## Exercise
Please copy out all lines of the entries that contain the word "QPushButton".

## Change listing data
==========
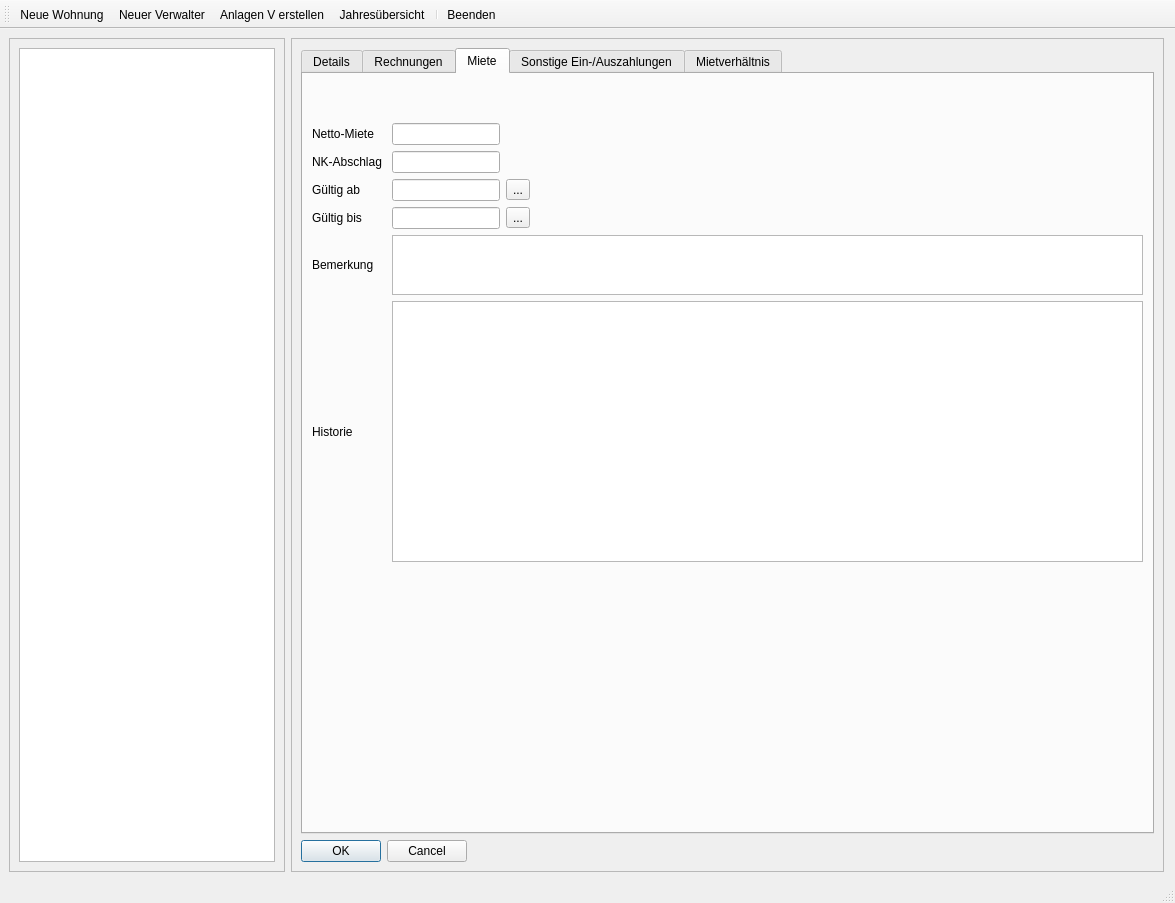
First picture: the form in WvMainWindow3.ui, repository testalucida/WV, before the edit.
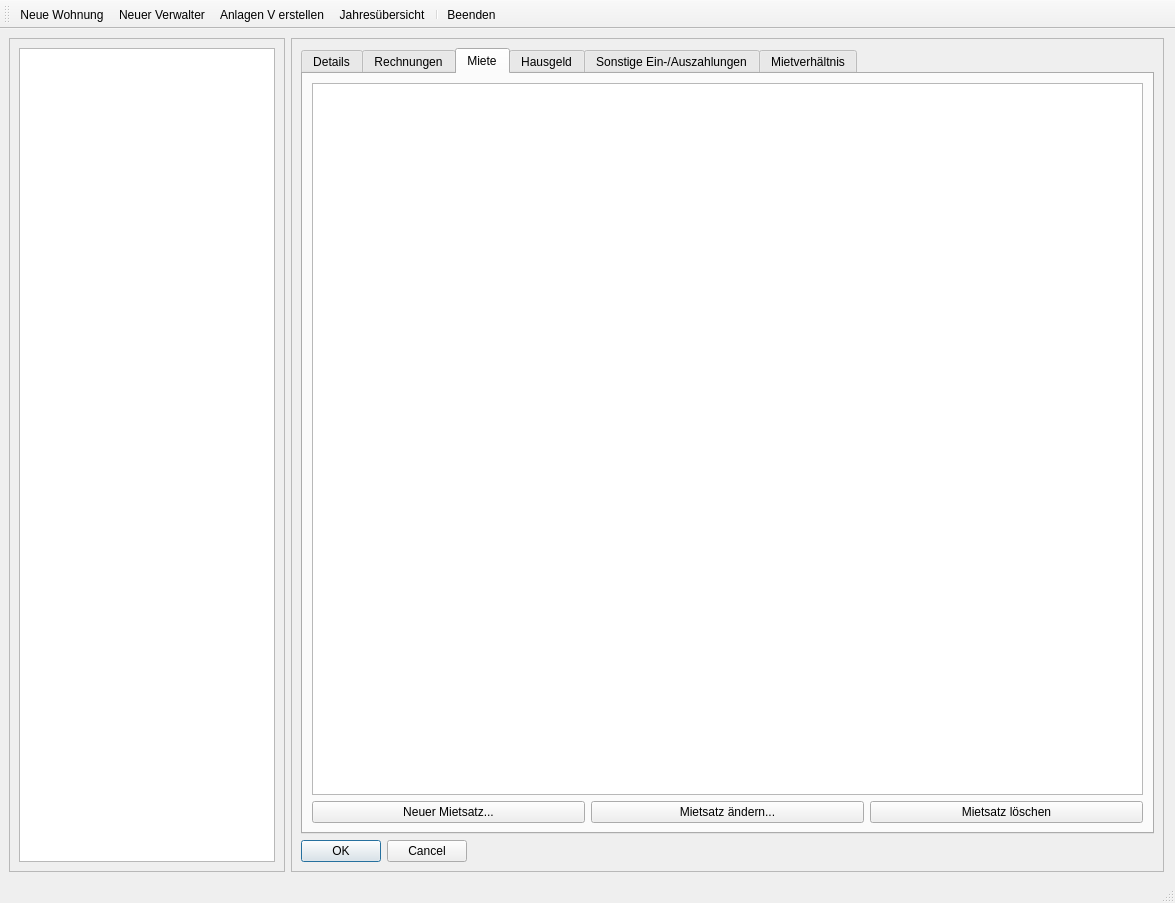
Second picture: the form after the edit. The open tabs and pages were chosen to show the change.

Commit message: read miete data open miete dialog for reading inserted generic tableview models

What changed in the file:
```diff
--- a/WvMainWindow3.ui
+++ b/WvMainWindow3.ui
@@ -511,54 +511,126 @@
             <string>Miete</string>
            </attribute>
            <layout class="QGridLayout" name="gridLayout_2">
-            <item row="8" column="1">
-             <spacer name="verticalSpacer">
-              <property name="orientation">
-               <enum>Qt::Vertical</enum>
-              </property>
-              <property name="sizeHint" stdset="0">
-               <size>
-                <width>20</width>
-                <height>40</height>
-               </size>
-              </property>
-             </spacer>
-            </item>
             <item row="1" column="1">
-             <widget class="QLineEdit" name="inNettoMiete">
-              <property name="sizePolicy">
-               <sizepolicy hsizetype="Fixed" vsizetype="Fixed">
-                <horstretch>0</horstretch>
-                <verstretch>0</verstretch>
-               </sizepolicy>
+             <widget class="QPushButton" name="btnEditMiete">
+              <property name="text">
+               <string>Mietsatz ändern...</string>
               </property>
              </widget>
             </item>
-            <item row="7" column="1" colspan="4">
-             <widget class="QTableWidget" name="tblMieteHistorie"/>
+            <item row="1" column="0">
+             <widget class="QPushButton" name="btnNewMiete">
+              <property name="text">
+               <string>Neuer Mietsatz...</string>
+              </property>
+             </widget>
+            </item>
+            <item row="1" column="2">
+             <widget class="QPushButton" name="btnMieteDelete">
+              <property name="text">
+               <string>Mietsatz löschen</string>
+              </property>
+             </widget>
+            </item>
+            <item row="0" column="0" colspan="3">
+             <widget class="QTableView" name="tblMieten"/>
+            </item>
+           </layout>
+          </widget>
+          <widget class="QWidget" name="tabHausgeld">
+           <attribute name="title">
+            <string>Hausgeld</string>
+           </attribute>
+           <layout class="QGridLayout" name="gridLayout_6">
+            <item row="3" column="2">
+             <widget class="QToolButton" name="tbHausgeldGueltigAb">
+              <property name="text">
+               <string>...</string>
+              </property>
+             </widget>
+            </item>
+            <item row="5" column="0">
+             <widget class="QLabel" name="label_13">
+              <property name="text">
+               <string>Historie </string>
+              </property>
+             </widget>
             </item>
             <item row="3" column="0">
-             <widget class="QLabel" name="label_6">
-              <property name="sizePolicy">
-               <sizepolicy hsizetype="Fixed" vsizetype="Fixed">
-                <horstretch>0</horstretch>
-                <verstretch>0</verstretch>
-               </sizepolicy>
-              </property>
+             <widget class="QLabel" name="label_14">
               <property name="text">
                <string>Gültig ab </string>
               </property>
              </widget>
             </item>
-            <item row="5" column="2">
-             <widget class="QToolButton" name="tbMieteGueltigBis">
+            <item row="6" column="1">
+             <spacer name="verticalSpacer_4">
+              <property name="orientation">
+               <enum>Qt::Vertical</enum>
+              </property>
+              <property name="sizeHint" stdset="0">
+               <size>
+                <width>20</width>
+                <height>40</height>
+               </size>
+              </property>
+             </spacer>
+            </item>
+            <item row="1" column="1">
+             <widget class="QLineEdit" name="inHausgeldAbschlag">
+              <property name="sizePolicy">
+               <sizepolicy hsizetype="Fixed" vsizetype="Fixed">
+                <horstretch>0</horstretch>
+                <verstretch>0</verstretch>
+               </sizepolicy>
+              </property>
+             </widget>
+            </item>
+            <item row="1" column="5">
+             <widget class="QLineEdit" name="inRuecklage">
+              <property name="sizePolicy">
+               <sizepolicy hsizetype="Fixed" vsizetype="Fixed">
+                <horstretch>0</horstretch>
+                <verstretch>0</verstretch>
+               </sizepolicy>
+              </property>
+             </widget>
+            </item>
+            <item row="3" column="5">
+             <widget class="QLineEdit" name="inHausgeldGueltigBis">
+              <property name="sizePolicy">
+               <sizepolicy hsizetype="Fixed" vsizetype="Fixed">
+                <horstretch>0</horstretch>
+                <verstretch>0</verstretch>
+               </sizepolicy>
+              </property>
+             </widget>
+            </item>
+            <item row="3" column="1">
+             <widget class="QLineEdit" name="inHausgeldGueltigAb">
+              <property name="sizePolicy">
+               <sizepolicy hsizetype="Fixed" vsizetype="Fixed">
+                <horstretch>0</horstretch>
+                <verstretch>0</verstretch>
+               </sizepolicy>
+              </property>
+             </widget>
+            </item>
+            <item row="1" column="0">
+             <widget class="QLabel" name="label_11">
+              <property name="sizePolicy">
+               <sizepolicy hsizetype="Fixed" vsizetype="Fixed">
+                <horstretch>0</horstretch>
+                <verstretch>0</verstretch>
+               </sizepolicy>
+              </property>
               <property name="text">
-               <string>...</string>
+               <string>Monatl. Abschlag </string>
               </property>
              </widget>
             </item>
-            <item row="3" column="3" colspan="2">
-             <spacer name="horizontalSpacer">
+            <item row="3" column="7">
+             <spacer name="horizontalSpacer_2">
               <property name="orientation">
                <enum>Qt::Horizontal</enum>
               </property>
@@ -570,130 +642,78 @@
               </property>
              </spacer>
             </item>
-            <item row="5" column="0">
-             <widget class="QLabel" name="label_10">
-              <property name="sizePolicy">
-               <sizepolicy hsizetype="Fixed" vsizetype="Fixed">
-                <horstretch>0</horstretch>
-                <verstretch>0</verstretch>
-               </sizepolicy>
+            <item row="4" column="0">
+             <widget class="QLabel" name="label_18">
+              <property name="text">
+               <string> Bemerkung </string>
               </property>
+             </widget>
+            </item>
+            <item row="0" column="0">
+             <spacer name="verticalSpacer_5">
+              <property name="orientation">
+               <enum>Qt::Vertical</enum>
+              </property>
+              <property name="sizeType">
+               <enum>QSizePolicy::Fixed</enum>
+              </property>
+              <property name="sizeHint" stdset="0">
+               <size>
+                <width>20</width>
+                <height>40</height>
+               </size>
+              </property>
+             </spacer>
+            </item>
+            <item row="1" column="4">
+             <widget class="QLabel" name="label_12">
+              <property name="text">
+               <string>davon Rücklage </string>
+              </property>
+             </widget>
+            </item>
+            <item row="3" column="4">
+             <widget class="QLabel" name="label_17">
               <property name="text">
                <string>Gültig bis </string>
               </property>
              </widget>
             </item>
-            <item row="6" column="1" colspan="4">
-             <widget class="QPlainTextEdit" name="inMieteBemerkung">
+            <item row="3" column="6">
+             <widget class="QToolButton" name="tbHausgeldGueltigAb_2">
+              <property name="text">
+               <string>...</string>
+              </property>
+             </widget>
+            </item>
+            <item row="4" column="1" colspan="7">
+             <widget class="QTextEdit" name="txtHausgeldBemerkung">
               <property name="maximumSize">
                <size>
                 <width>16777215</width>
                 <height>60</height>
                </size>
               </property>
-              <property name="plainText">
-               <string/>
-              </property>
              </widget>
             </item>
-            <item row="3" column="1">
-             <widget class="QLineEdit" name="inMieteGueltigAb">
-              <property name="sizePolicy">
-               <sizepolicy hsizetype="Fixed" vsizetype="Fixed">
-                <horstretch>0</horstretch>
-                <verstretch>0</verstretch>
-               </sizepolicy>
-              </property>
-             </widget>
-            </item>
-            <item row="5" column="1">
-             <widget class="QLineEdit" name="inMieteGueltigBis">
-              <property name="sizePolicy">
-               <sizepolicy hsizetype="Fixed" vsizetype="Fixed">
-                <horstretch>0</horstretch>
-                <verstretch>0</verstretch>
-               </sizepolicy>
-              </property>
-             </widget>
-            </item>
-            <item row="2" column="1">
-             <widget class="QLineEdit" name="inNkAbschlag">
-              <property name="sizePolicy">
-               <sizepolicy hsizetype="Fixed" vsizetype="Fixed">
-                <horstretch>0</horstretch>
-                <verstretch>0</verstretch>
-               </sizepolicy>
-              </property>
-             </widget>
-            </item>
-            <item row="2" column="0">
-             <widget class="QLabel" name="label_5">
-              <property name="sizePolicy">
-               <sizepolicy hsizetype="Fixed" vsizetype="Fixed">
-                <horstretch>0</horstretch>
-                <verstretch>0</verstretch>
-               </sizepolicy>
-              </property>
-              <property name="text">
-               <string>NK-Abschlag </string>
-              </property>
-             </widget>
-            </item>
-            <item row="1" column="0">
-             <widget class="QLabel" name="label_4">
-              <property name="sizePolicy">
-               <sizepolicy hsizetype="Fixed" vsizetype="Fixed">
-                <horstretch>0</horstretch>
-                <verstretch>0</verstretch>
-               </sizepolicy>
-              </property>
-              <property name="text">
-               <string>Netto-Miete </string>
-              </property>
-             </widget>
-            </item>
-            <item row="7" column="0">
-             <widget class="QLabel" name="label_15">
-              <property name="text">
-               <string>Historie </string>
-              </property>
-             </widget>
-            </item>
-            <item row="0" column="0">
-             <spacer name="verticalSpacer_2">
+            <item row="3" column="3">
+             <spacer name="horizontalSpacer_3">
               <property name="orientation">
-               <enum>Qt::Vertical</enum>
+               <enum>Qt::Horizontal</enum>
               </property>
               <property name="sizeType">
                <enum>QSizePolicy::Fixed</enum>
               </property>
               <property name="sizeHint" stdset="0">
                <size>
-                <width>20</width>
-                <height>40</height>
+                <width>40</width>
+                <height>20</height>
                </size>
               </property>
              </spacer>
             </item>
-            <item row="6" column="0">
-             <widget class="QLabel" name="label_16">
-              <property name="sizePolicy">
-               <sizepolicy hsizetype="Fixed" vsizetype="Fixed">
-                <horstretch>0</horstretch>
-                <verstretch>0</verstretch>
-               </sizepolicy>
-              </property>
-              <property name="text">
-               <string>Bemerkung </string>
-              </property>
-             </widget>
-            </item>
-            <item row="3" column="2">
-             <widget class="QToolButton" name="tbMieteGueltigAb">
-              <property name="text">
-               <string>...</string>
-              </property>
-             </widget>
+            <item row="5" column="1" colspan="7">
+             <widget class="QTableView" name="tblHausgeldHistorie"/>
             </item>
            </layout>
           </widget>
```
Left out of the diff: 39 changed lines with no effect on the pictures. The commit also changes 6 other files.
==========
## Response for this exercise
+             <widget class="QPushButton" name="btnEditMiete">
+             <widget class="QPushButton" name="btnNewMiete">
+             <widget class="QPushButton" name="btnMieteDelete">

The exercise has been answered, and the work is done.